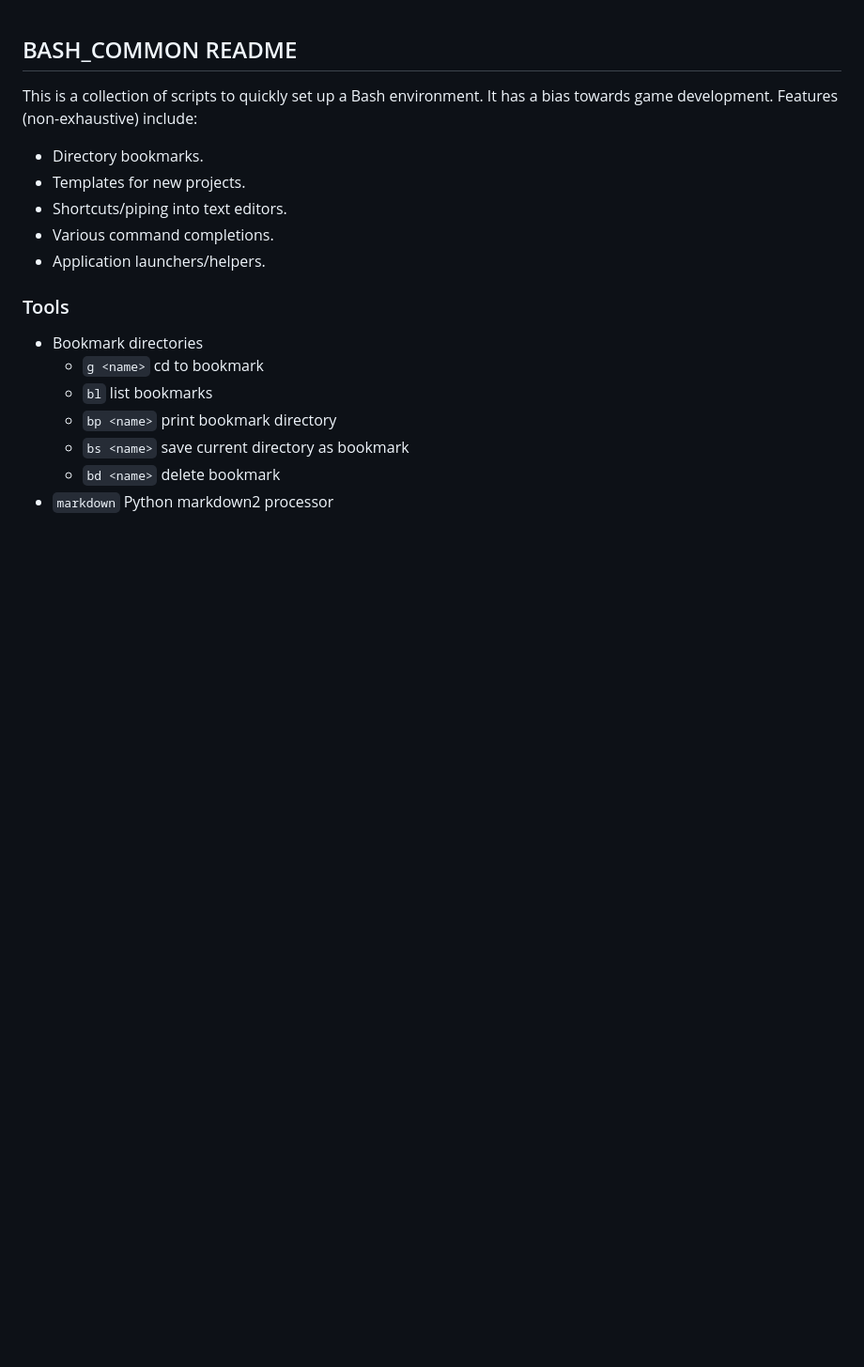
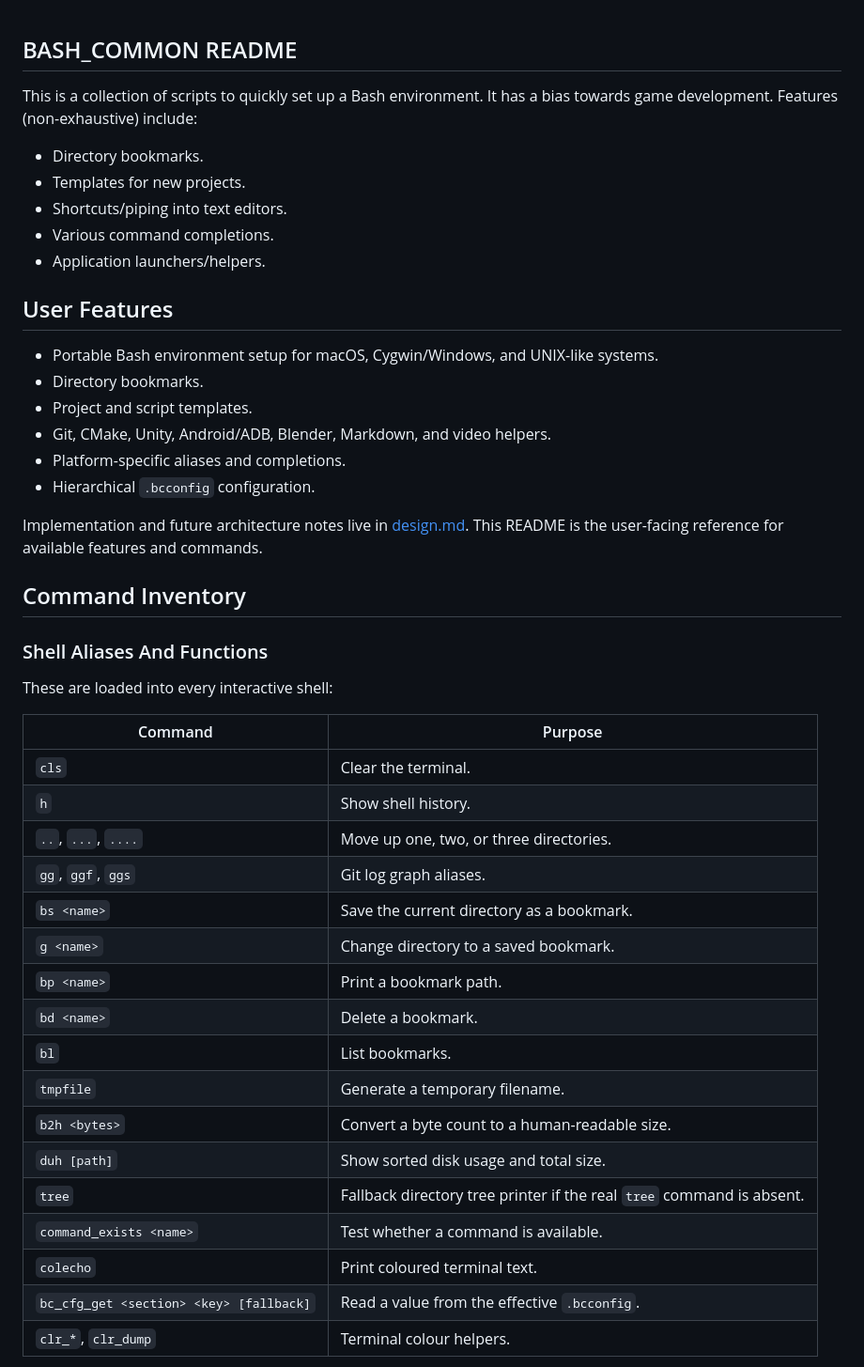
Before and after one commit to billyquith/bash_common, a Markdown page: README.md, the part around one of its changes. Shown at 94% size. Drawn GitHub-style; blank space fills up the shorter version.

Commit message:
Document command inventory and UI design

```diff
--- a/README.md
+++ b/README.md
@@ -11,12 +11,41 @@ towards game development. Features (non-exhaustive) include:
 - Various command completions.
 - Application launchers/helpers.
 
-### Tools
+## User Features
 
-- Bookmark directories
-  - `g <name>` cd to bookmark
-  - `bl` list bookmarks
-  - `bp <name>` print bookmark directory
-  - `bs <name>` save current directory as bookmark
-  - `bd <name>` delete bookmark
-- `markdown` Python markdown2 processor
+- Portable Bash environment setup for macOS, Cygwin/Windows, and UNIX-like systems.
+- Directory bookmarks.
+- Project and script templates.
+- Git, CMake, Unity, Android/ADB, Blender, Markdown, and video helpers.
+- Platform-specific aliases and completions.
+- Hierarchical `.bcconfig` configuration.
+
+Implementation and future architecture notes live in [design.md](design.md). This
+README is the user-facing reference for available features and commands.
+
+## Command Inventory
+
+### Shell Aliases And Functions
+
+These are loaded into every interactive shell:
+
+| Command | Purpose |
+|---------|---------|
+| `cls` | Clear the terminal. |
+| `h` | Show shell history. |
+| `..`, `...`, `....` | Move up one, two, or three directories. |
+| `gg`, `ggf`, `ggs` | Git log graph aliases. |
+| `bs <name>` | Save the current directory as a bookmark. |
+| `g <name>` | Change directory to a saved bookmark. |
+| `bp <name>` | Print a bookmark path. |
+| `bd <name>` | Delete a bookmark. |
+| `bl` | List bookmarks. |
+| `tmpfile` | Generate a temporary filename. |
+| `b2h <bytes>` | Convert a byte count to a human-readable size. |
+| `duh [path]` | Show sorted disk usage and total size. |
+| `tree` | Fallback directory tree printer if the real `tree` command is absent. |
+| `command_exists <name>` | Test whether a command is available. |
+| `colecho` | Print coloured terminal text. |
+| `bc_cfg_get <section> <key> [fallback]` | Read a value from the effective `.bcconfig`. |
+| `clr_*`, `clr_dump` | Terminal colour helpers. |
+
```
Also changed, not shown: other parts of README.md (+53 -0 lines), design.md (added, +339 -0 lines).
---
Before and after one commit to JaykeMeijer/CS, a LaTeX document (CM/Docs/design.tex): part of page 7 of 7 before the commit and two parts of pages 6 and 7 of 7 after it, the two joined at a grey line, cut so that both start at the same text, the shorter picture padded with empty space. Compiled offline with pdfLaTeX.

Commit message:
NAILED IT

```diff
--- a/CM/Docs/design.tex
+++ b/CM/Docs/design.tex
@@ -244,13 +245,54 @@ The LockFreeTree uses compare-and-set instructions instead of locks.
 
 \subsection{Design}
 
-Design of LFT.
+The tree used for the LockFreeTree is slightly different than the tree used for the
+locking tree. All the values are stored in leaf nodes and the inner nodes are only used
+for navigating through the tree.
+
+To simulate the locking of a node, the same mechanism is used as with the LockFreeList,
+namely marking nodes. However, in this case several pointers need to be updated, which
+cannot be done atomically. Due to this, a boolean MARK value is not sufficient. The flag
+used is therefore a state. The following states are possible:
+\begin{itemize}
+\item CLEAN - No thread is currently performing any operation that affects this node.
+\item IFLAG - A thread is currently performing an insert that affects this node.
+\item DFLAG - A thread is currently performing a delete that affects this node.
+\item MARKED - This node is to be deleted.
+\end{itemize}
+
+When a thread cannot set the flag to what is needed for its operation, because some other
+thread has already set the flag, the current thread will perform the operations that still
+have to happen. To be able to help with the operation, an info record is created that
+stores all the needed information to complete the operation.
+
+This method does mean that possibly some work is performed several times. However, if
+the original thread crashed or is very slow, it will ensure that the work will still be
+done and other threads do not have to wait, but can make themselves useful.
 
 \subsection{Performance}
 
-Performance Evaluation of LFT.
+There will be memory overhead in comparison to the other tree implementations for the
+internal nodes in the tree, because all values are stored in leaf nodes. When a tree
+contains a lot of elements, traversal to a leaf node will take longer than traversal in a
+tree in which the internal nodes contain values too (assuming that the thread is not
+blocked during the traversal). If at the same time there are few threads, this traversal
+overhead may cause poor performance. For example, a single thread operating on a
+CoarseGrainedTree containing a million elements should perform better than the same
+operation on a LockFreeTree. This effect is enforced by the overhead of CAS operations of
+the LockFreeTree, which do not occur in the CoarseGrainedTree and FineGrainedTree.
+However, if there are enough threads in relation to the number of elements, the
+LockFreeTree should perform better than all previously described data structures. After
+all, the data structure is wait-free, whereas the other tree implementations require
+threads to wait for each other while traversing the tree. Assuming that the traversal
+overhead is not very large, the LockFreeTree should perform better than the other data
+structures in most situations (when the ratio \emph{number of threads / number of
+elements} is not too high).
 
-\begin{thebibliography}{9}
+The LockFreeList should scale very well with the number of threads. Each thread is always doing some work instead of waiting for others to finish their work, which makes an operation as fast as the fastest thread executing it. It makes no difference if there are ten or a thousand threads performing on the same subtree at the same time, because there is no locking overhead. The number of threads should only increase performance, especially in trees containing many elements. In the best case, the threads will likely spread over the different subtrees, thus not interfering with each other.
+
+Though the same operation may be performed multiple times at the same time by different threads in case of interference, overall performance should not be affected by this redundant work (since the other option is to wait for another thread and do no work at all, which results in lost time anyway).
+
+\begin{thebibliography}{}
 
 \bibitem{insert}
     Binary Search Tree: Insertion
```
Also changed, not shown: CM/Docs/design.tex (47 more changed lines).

# EXERCISE REQUIREMENTS
Extract from the material all lines containing the string "nodes".

# RESPONSE BOX
+locking tree. All the values are stored in leaf nodes and the inner nodes are only used
+namely marking nodes. However, in this case several pointers need to be updated, which
+internal nodes in the tree, because all values are stored in leaf nodes. When a tree
+tree in which the internal nodes contain values too (assuming that the thread is not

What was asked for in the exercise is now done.